**Task prompt**
The whole listing should come back exactly as written, except for the pictures.
----
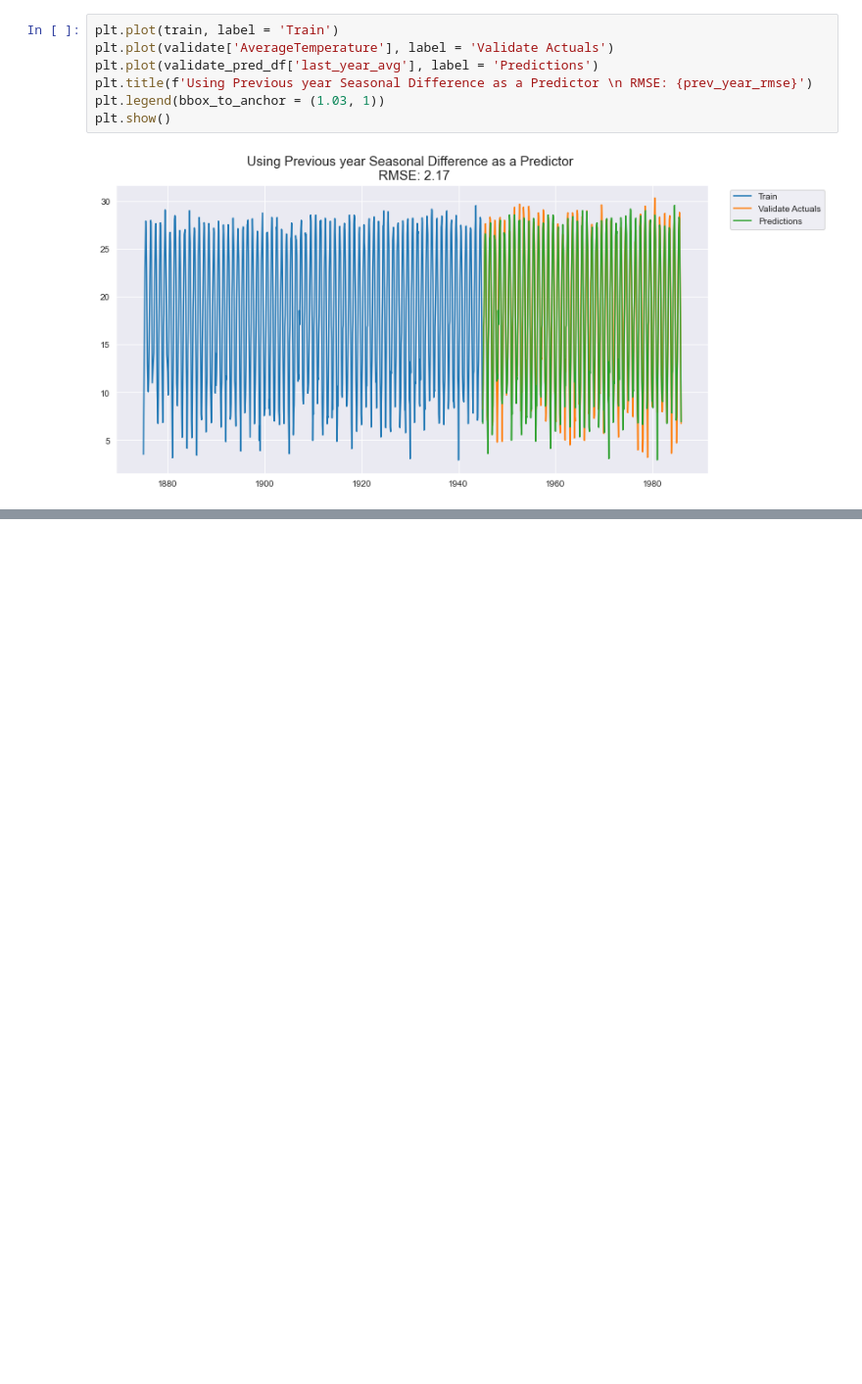
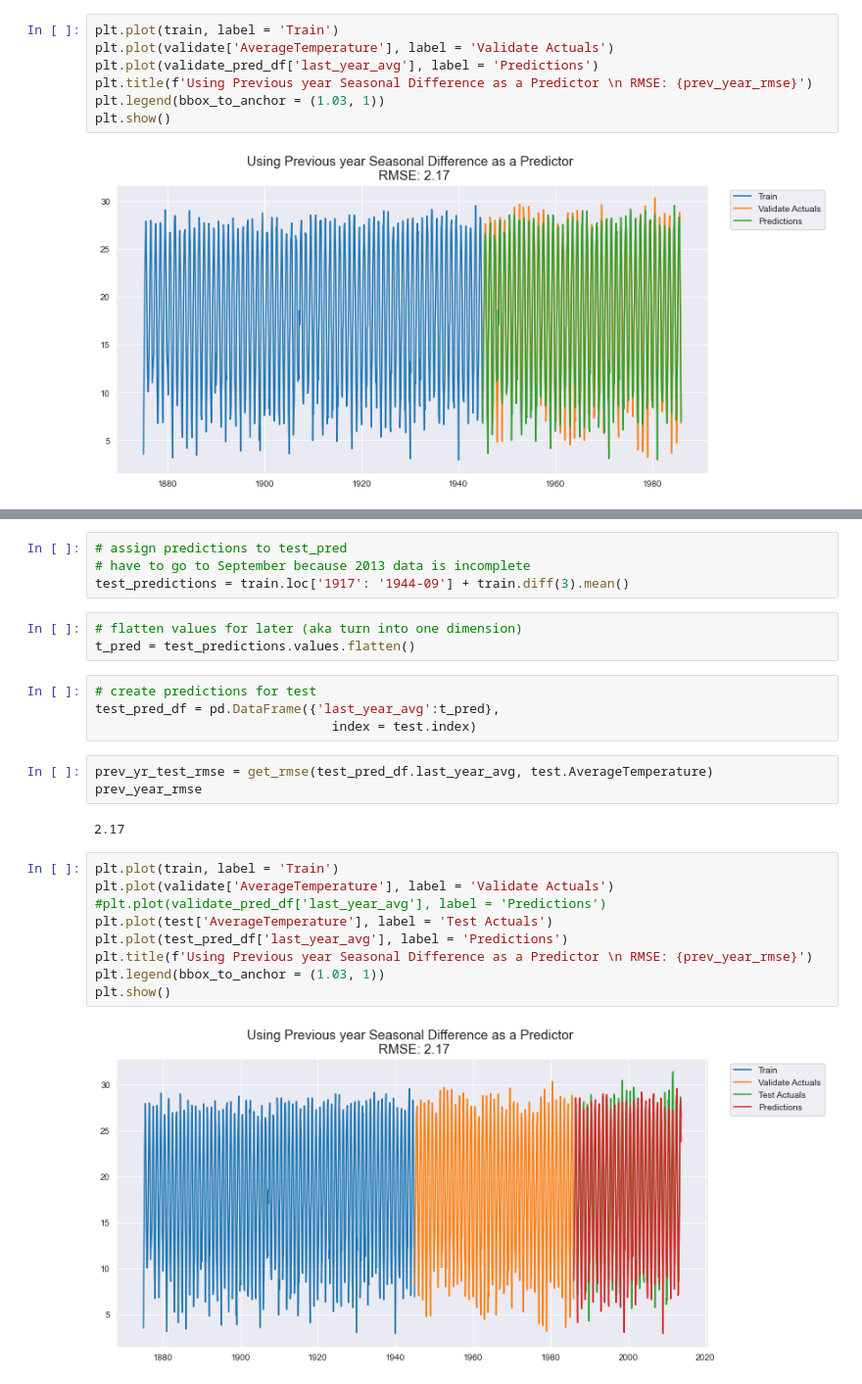
Before and after one commit to HeatherOrtegaMcMillan/time-series-exercises, a Jupyter notebook: time_series_project.ipynb, the cells around one changed output, grey strips where cells are left out. Shown at 98% size. Cells and saved outputs as stored; diff of their text form; blank space fills up the shorter version.

```diff
--- a/time_series_project.ipynb
+++ b/time_series_project.ipynb
@@ -555,0 +591,27 @@ plt.show()
+# %%
+# assign predictions to test_pred
+# have to go to September because 2013 data is incomplete
+test_predictions = train.loc['1917': '1944-09'] + train.diff(3).mean()
+# %%
+# flatten values for later (aka turn into one dimension)
+t_pred = test_predictions.values.flatten()
+# %%
+# create predictions for test
+test_pred_df = pd.DataFrame({'last_year_avg':t_pred},
+                               index = test.index)
+# %%
+prev_yr_test_rmse = get_rmse(test_pred_df.last_year_avg, test.AverageTemperature)
+prev_year_rmse
+# %% [output]
+2.17
+# %%
+plt.plot(train, label = 'Train')
+plt.plot(validate['AverageTemperature'], label = 'Validate Actuals')
+#plt.plot(validate_pred_df['last_year_avg'], label = 'Predictions')
+plt.plot(test['AverageTemperature'], label = 'Test Actuals')
+plt.plot(test_pred_df['last_year_avg'], label = 'Predictions')
+plt.title(f'Using Previous year Seasonal Difference as a Predictor \n RMSE: {prev_year_rmse}')
+plt.legend(bbox_to_anchor = (1.03, 1))
+plt.show()
+# %% [output]
+[figure, added]
```
Also changed, not shown: parts of 13 cells of this notebook.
----
**Response area**
Before and after one commit to HeatherOrtegaMcMillan/time-series-exercises, a Jupyter notebook: time_series_project.ipynb, the cells around one changed output, grey strips where cells are left out. Shown at 98% size. Cells and saved outputs as stored; diff of their text form; blank space fills up the shorter version.

```diff
--- a/time_series_project.ipynb
+++ b/time_series_project.ipynb
@@ -555,0 +591,27 @@ plt.show()
+# %%
+# assign predictions to test_pred
+# have to go to September because 2013 data is incomplete
+test_predictions = train.loc['1917': '1944-09'] + train.diff(3).mean()
+# %%
+# flatten values for later (aka turn into one dimension)
+t_pred = test_predictions.values.flatten()
+# %%
+# create predictions for test
+test_pred_df = pd.DataFrame({'last_year_avg':t_pred},
+                               index = test.index)
+# %%
+prev_yr_test_rmse = get_rmse(test_pred_df.last_year_avg, test.AverageTemperature)
+prev_year_rmse
+# %% [output]
+2.17
+# %%
+plt.plot(train, label = 'Train')
+plt.plot(validate['AverageTemperature'], label = 'Validate Actuals')
+#plt.plot(validate_pred_df['last_year_avg'], label = 'Predictions')
+plt.plot(test['AverageTemperature'], label = 'Test Actuals')
+plt.plot(test_pred_df['last_year_avg'], label = 'Predictions')
+plt.title(f'Using Previous year Seasonal Difference as a Predictor \n RMSE: {prev_year_rmse}')
+plt.legend(bbox_to_anchor = (1.03, 1))
+plt.show()
+# %% [output]
+[figure, added]
```
Also changed, not shown: parts of 13 cells of this notebook.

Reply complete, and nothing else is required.